Far fewer (probably measured in multiple thousands by now) than the number of those that have prevaricated for so long as to never set off.

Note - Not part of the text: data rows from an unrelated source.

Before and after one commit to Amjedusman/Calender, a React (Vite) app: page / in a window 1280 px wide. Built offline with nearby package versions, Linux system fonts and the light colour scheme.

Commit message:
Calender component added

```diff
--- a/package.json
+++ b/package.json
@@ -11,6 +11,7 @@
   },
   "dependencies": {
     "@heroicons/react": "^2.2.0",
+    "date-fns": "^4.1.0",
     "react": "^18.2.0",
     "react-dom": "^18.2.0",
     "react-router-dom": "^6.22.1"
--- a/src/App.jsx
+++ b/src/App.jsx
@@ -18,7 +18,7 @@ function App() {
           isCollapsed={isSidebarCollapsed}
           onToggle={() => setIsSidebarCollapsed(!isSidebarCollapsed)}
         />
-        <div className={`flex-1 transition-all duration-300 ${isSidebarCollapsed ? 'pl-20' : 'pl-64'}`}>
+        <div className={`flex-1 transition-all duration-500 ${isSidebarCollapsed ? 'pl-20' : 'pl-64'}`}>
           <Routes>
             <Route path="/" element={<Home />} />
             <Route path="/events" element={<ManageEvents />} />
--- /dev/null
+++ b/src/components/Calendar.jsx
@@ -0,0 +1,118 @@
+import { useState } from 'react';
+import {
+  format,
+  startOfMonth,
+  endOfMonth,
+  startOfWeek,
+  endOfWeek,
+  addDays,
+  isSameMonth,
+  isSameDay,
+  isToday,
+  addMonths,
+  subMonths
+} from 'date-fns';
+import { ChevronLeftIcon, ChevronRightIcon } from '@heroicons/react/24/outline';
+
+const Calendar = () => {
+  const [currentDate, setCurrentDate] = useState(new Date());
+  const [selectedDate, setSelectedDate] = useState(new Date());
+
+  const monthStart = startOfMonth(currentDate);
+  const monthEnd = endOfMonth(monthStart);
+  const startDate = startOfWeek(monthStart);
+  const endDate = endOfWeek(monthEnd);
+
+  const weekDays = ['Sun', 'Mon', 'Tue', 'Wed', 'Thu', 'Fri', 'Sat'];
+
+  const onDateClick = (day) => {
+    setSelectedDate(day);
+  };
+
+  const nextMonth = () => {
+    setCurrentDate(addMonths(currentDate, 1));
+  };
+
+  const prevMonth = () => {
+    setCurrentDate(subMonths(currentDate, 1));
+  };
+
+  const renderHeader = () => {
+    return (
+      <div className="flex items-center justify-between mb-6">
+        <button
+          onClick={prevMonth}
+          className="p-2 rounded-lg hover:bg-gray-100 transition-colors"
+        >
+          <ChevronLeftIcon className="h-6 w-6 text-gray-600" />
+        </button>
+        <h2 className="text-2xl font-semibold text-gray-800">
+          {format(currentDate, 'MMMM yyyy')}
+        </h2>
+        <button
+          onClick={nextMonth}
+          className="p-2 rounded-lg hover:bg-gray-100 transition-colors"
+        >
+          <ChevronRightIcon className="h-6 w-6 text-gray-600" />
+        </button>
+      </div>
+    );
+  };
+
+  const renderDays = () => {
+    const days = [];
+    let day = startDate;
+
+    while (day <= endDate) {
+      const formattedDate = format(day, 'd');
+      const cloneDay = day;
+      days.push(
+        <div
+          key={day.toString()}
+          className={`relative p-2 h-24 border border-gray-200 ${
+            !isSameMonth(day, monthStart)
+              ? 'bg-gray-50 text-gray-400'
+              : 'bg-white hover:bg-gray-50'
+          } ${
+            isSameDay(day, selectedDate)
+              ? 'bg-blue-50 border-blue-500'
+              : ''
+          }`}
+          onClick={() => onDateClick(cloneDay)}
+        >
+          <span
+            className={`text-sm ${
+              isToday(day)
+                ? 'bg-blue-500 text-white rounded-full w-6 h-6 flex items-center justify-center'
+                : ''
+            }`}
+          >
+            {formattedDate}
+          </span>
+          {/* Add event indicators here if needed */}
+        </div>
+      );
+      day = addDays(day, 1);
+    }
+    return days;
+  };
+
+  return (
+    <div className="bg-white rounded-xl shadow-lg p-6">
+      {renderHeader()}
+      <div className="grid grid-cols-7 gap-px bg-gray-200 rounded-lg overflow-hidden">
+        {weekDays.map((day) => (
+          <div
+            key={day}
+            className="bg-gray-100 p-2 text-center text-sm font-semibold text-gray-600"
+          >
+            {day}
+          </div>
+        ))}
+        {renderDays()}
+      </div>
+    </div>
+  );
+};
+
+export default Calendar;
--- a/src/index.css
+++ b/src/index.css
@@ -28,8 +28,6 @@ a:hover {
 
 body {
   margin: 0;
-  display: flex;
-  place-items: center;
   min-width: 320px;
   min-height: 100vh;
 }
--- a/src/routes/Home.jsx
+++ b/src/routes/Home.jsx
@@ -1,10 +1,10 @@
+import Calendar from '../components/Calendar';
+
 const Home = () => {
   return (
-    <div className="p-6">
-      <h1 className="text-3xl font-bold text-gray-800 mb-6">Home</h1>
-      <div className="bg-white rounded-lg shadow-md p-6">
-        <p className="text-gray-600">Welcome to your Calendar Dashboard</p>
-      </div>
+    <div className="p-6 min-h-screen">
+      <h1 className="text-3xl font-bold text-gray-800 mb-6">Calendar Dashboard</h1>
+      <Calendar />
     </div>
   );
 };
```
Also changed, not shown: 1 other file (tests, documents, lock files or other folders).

Don't get me wrong, I wouldn't advocate that you or anyone else should set off before they feel they're ready to do so - that'd all but guarantee failure - but I don't hold with decrying someone else's decision because their sense of what's 'ready enough' doesn't concur with your own.
 

BobnLesley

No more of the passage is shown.